Would you reproduce every record exactly, leaving out the pictures?

[[ Recorded data, beginning ]]

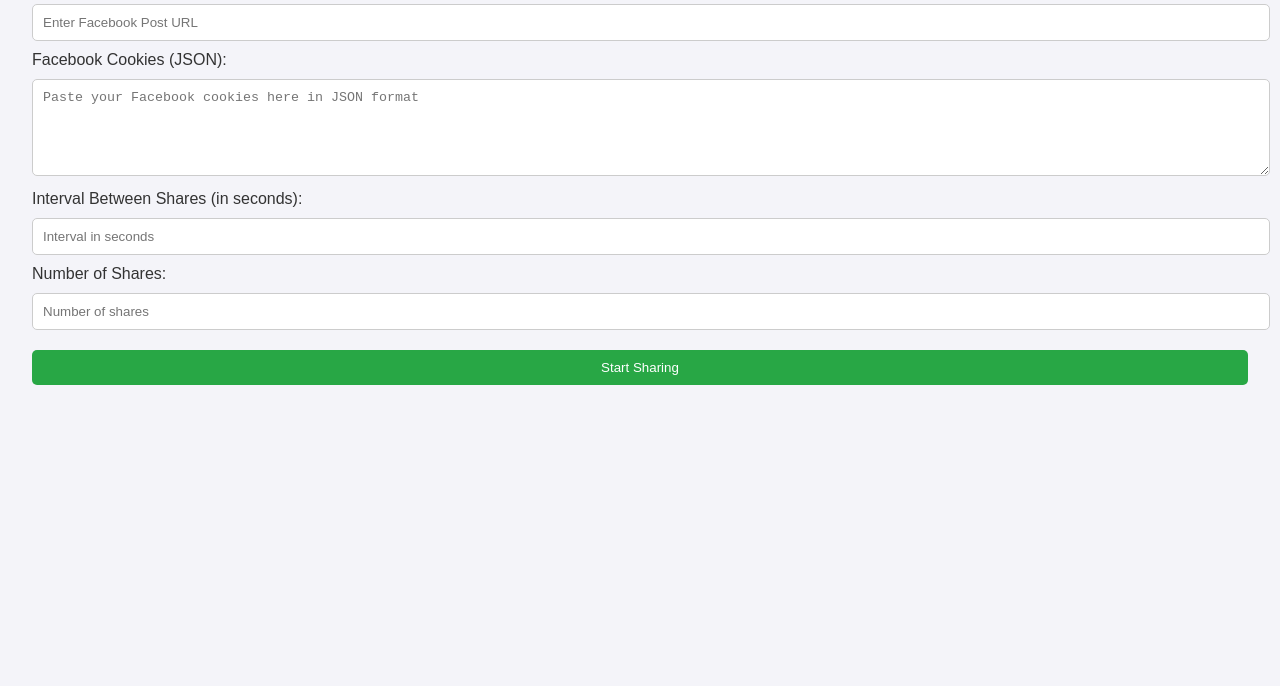
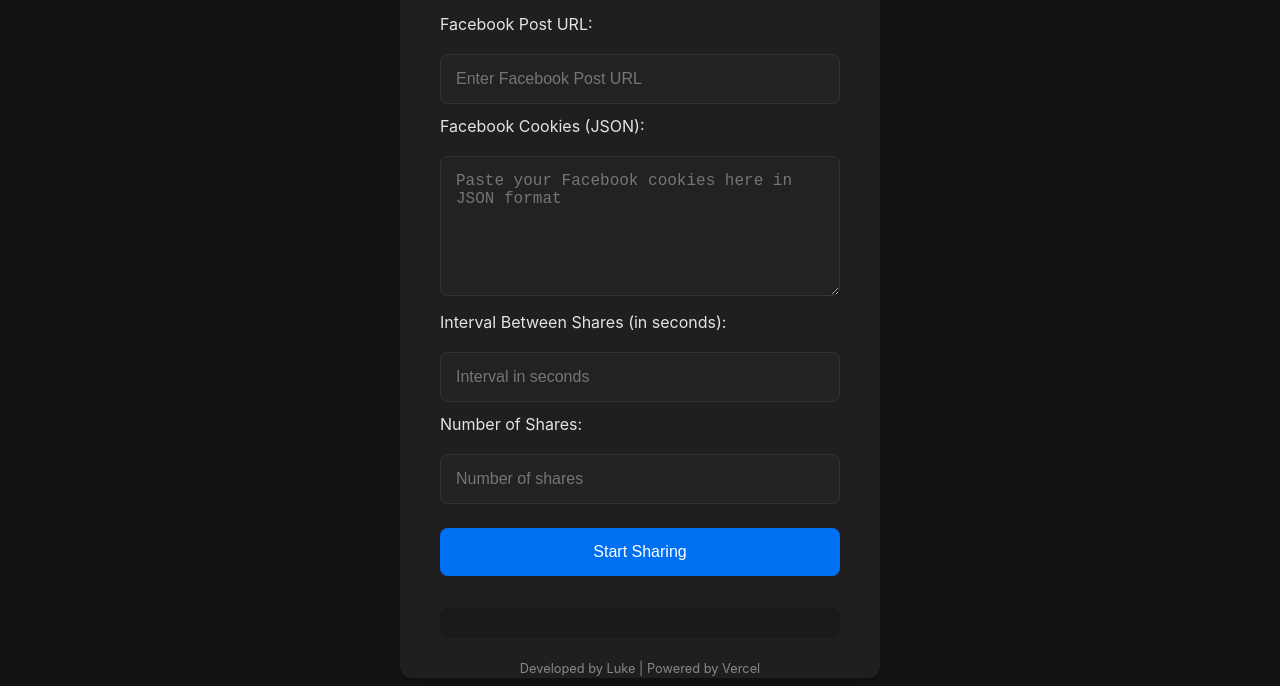
Before and after one commit to Lucifurge/spamshare-api, a website: page public/index.html in a window 1280 px wide. Shown: the part 114-800 px from the top of the page. Drawn offline with Linux system fonts and the light colour scheme.

Commit message:
Add files via upload

```diff
--- a/public/index.html
+++ b/public/index.html
@@ -5,38 +5,120 @@
   <meta name="viewport" content="width=device-width, initial-scale=1.0">
   <title>SpamShare Tool</title>
   <style>
+    * {
+      box-sizing: border-box;
+      margin: 0;
+      padding: 0;
+    }
+
     body {
-      font-family: Arial, sans-serif;
-      margin: 2rem;
-      background-color: #f4f4f9;
-      color: #333;
+      font-family: 'Inter', sans-serif;
+      background: #121212;
+      color: #fff;
+      display: flex;
+      justify-content: center;
+      align-items: center;
+      height: 100vh;
+      padding: 20px;
+      text-align: center;
     }
+
+    .container {
+      background-color: #1f1f1f;
+      padding: 40px;
+      border-radius: 12px;
+      box-shadow: 0 4px 20px rgba(0, 0, 0, 0.15);
+      width: 100%;
+      max-width: 480px;
+    }
+
+    h1 {
+      font-size: 2.5rem;
+      font-weight: 600;
+      margin-bottom: 30px;
+      color: #ffffff;
+    }
+
+    label {
+      font-size: 1rem;
+      color: #e4e4e4;
+      margin-bottom: 8px;
+      display: block;
+      text-align: left;
+    }
+
     input, textarea, button {
       width: 100%;
-      padding: 10px;
-      margin: 10px 0;
-      border: 1px solid #ccc;
-      border-radius: 5px;
+      padding: 15px;
+      margin: 12px 0;
+      border: 1px solid #333;
+      border-radius: 8px;
+      background-color: #222;
+      color: #e4e4e4;
+      font-size: 1rem;
+      transition: all 0.3s ease;
     }
+
+    input:focus, textarea:focus {
+      border-color: #0070f3;
+      outline: none;
+    }
+
     button {
-      background-color: #28a745;
-      color: white;
+      background-color: #0070f3;
+      color: #fff;
       border: none;
       cursor: pointer;
+      font-weight: 500;
+      transition: background-color 0.3s ease, transform 0.2s ease;
     }
+
     button:hover {
-      background-color: #218838;
+      background-color: #0051cc;
+      transform: translateY(-2px);
     }
+
+    button:active {
+      background-color: #003a8c;
+      transform: translateY(0);
+    }
+
+    textarea {
+      resize: vertical;
+      min-height: 140px;
+    }
+
+    pre {
+      background-color: #1a1a1a;
+      color: #ddd;
+      padding: 15px;
+      border-radius: 8px;
+      white-space: pre-wrap;
+      word-wrap: break-word;
+      margin-top: 20px;
+      max-height: 300px;
+      overflow-y: auto;
+    }
+
+    .footer {
+      position: absolute;
+      bottom: 10px;
+      font-size: 0.8rem;
+      color: #888;
+    }
+
   </style>
 </head>
 <body>
+
+  <div class="container">
     <h1>SpamShare Tool</h1>
     <form id="spamshareForm">
       <label for="fbLink">Facebook Post URL:</label>
       <input type="url" id="fbLink" placeholder="Enter Facebook Post URL" required />
 
       <label for="fbCookies">Facebook Cookies (JSON):</label>
-    <textarea id="fbCookies" rows="5" placeholder='Paste your Facebook cookies here in JSON format' required></textarea>
+      <textarea id="fbCookies" placeholder='Paste your Facebook cookies here in JSON format' required></textarea>
 
       <label for="interval">Interval Between Shares (in seconds):</label>
       <input type="number" id="interval" min="1" placeholder="Interval in seconds" required />
@@ -48,6 +130,11 @@
     </form>
 
     <pre id="response"></pre>
+  </div>
+
+  <div class="footer">
+    <p>Developed by Luke | Powered by Vercel</p>
+  </div>
 
   <script>
     document.getElementById("spamshareForm").addEventListener("submit", async (e) => {
@@ -62,7 +149,8 @@
       responseElem.textContent = "Sending request to backend...";
 
       try {
-        const response = await fetch("https://spamshare-api-kfhc.onrender.com/spamshare", {
+        const response = await fetch("https://spamshare-jqqo6bx2n-lucifurges-projects.vercel.app/spamshare",
+          {
           method: "POST",
           headers: { "Content-Type": "application/json" },
           body: JSON.stringify({ fbLink, fbCookies: JSON.parse(fbCookies), interval, shareCount }),
@@ -75,5 +163,6 @@
       }
     });
   </script>
+
 </body>
 </html>
```
Lines whose indentation alone changed are shown as unchanged.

[[ Recorded data, end ]]

> [Reply]
Before and after one commit to Lucifurge/spamshare-api, a website: page public/index.html in a window 1280 px wide. Shown: the part 114-800 px from the top of the page. Drawn offline with Linux system fonts and the light colour scheme.

Commit message:
Add files via upload

```diff
--- a/public/index.html
+++ b/public/index.html
@@ -5,38 +5,120 @@
   <meta name="viewport" content="width=device-width, initial-scale=1.0">
   <title>SpamShare Tool</title>
   <style>
+    * {
+      box-sizing: border-box;
+      margin: 0;
+      padding: 0;
+    }
+
     body {
-      font-family: Arial, sans-serif;
-      margin: 2rem;
-      background-color: #f4f4f9;
-      color: #333;
+      font-family: 'Inter', sans-serif;
+      background: #121212;
+      color: #fff;
+      display: flex;
+      justify-content: center;
+      align-items: center;
+      height: 100vh;
+      padding: 20px;
+      text-align: center;
     }
+
+    .container {
+      background-color: #1f1f1f;
+      padding: 40px;
+      border-radius: 12px;
+      box-shadow: 0 4px 20px rgba(0, 0, 0, 0.15);
+      width: 100%;
+      max-width: 480px;
+    }
+
+    h1 {
+      font-size: 2.5rem;
+      font-weight: 600;
+      margin-bottom: 30px;
+      color: #ffffff;
+    }
+
+    label {
+      font-size: 1rem;
+      color: #e4e4e4;
+      margin-bottom: 8px;
+      display: block;
+      text-align: left;
+    }
+
     input, textarea, button {
       width: 100%;
-      padding: 10px;
-      margin: 10px 0;
-      border: 1px solid #ccc;
-      border-radius: 5px;
+      padding: 15px;
+      margin: 12px 0;
+      border: 1px solid #333;
+      border-radius: 8px;
+      background-color: #222;
+      color: #e4e4e4;
+      font-size: 1rem;
+      transition: all 0.3s ease;
     }
+
+    input:focus, textarea:focus {
+      border-color: #0070f3;
+      outline: none;
+    }
+
     button {
-      background-color: #28a745;
-      color: white;
+      background-color: #0070f3;
+      color: #fff;
       border: none;
       cursor: pointer;
+      font-weight: 500;
+      transition: background-color 0.3s ease, transform 0.2s ease;
     }
+
     button:hover {
-      background-color: #218838;
+      background-color: #0051cc;
+      transform: translateY(-2px);
     }
+
+    button:active {
+      background-color: #003a8c;
+      transform: translateY(0);
+    }
+
+    textarea {
+      resize: vertical;
+      min-height: 140px;
+    }
+
+    pre {
+      background-color: #1a1a1a;
+      color: #ddd;
+      padding: 15px;
+      border-radius: 8px;
+      white-space: pre-wrap;
+      word-wrap: break-word;
+      margin-top: 20px;
+      max-height: 300px;
+      overflow-y: auto;
+    }
+
+    .footer {
+      position: absolute;
+      bottom: 10px;
+      font-size: 0.8rem;
+      color: #888;
+    }
+
   </style>
 </head>
 <body>
+
+  <div class="container">
     <h1>SpamShare Tool</h1>
     <form id="spamshareForm">
       <label for="fbLink">Facebook Post URL:</label>
       <input type="url" id="fbLink" placeholder="Enter Facebook Post URL" required />
 
       <label for="fbCookies">Facebook Cookies (JSON):</label>
-    <textarea id="fbCookies" rows="5" placeholder='Paste your Facebook cookies here in JSON format' required></textarea>
+      <textarea id="fbCookies" placeholder='Paste your Facebook cookies here in JSON format' required></textarea>
 
       <label for="interval">Interval Between Shares (in seconds):</label>
       <input type="number" id="interval" min="1" placeholder="Interval in seconds" required />
@@ -48,6 +130,11 @@
     </form>
 
     <pre id="response"></pre>
+  </div>
+
+  <div class="footer">
+    <p>Developed by Luke | Powered by Vercel</p>
+  </div>
 
   <script>
     document.getElementById("spamshareForm").addEventListener("submit", async (e) => {
@@ -62,7 +149,8 @@
       responseElem.textContent = "Sending request to backend...";
 
       try {
-        const response = await fetch("https://spamshare-api-kfhc.onrender.com/spamshare", {
+        const response = await fetch("https://spamshare-jqqo6bx2n-lucifurges-projects.vercel.app/spamshare",
+          {
           method: "POST",
           headers: { "Content-Type": "application/json" },
           body: JSON.stringify({ fbLink, fbCookies: JSON.parse(fbCookies), interval, shareCount }),
@@ -75,5 +163,6 @@
       }
     });
   </script>
+
 </body>
 </html>
```
Lines whose indentation alone changed are shown as unchanged.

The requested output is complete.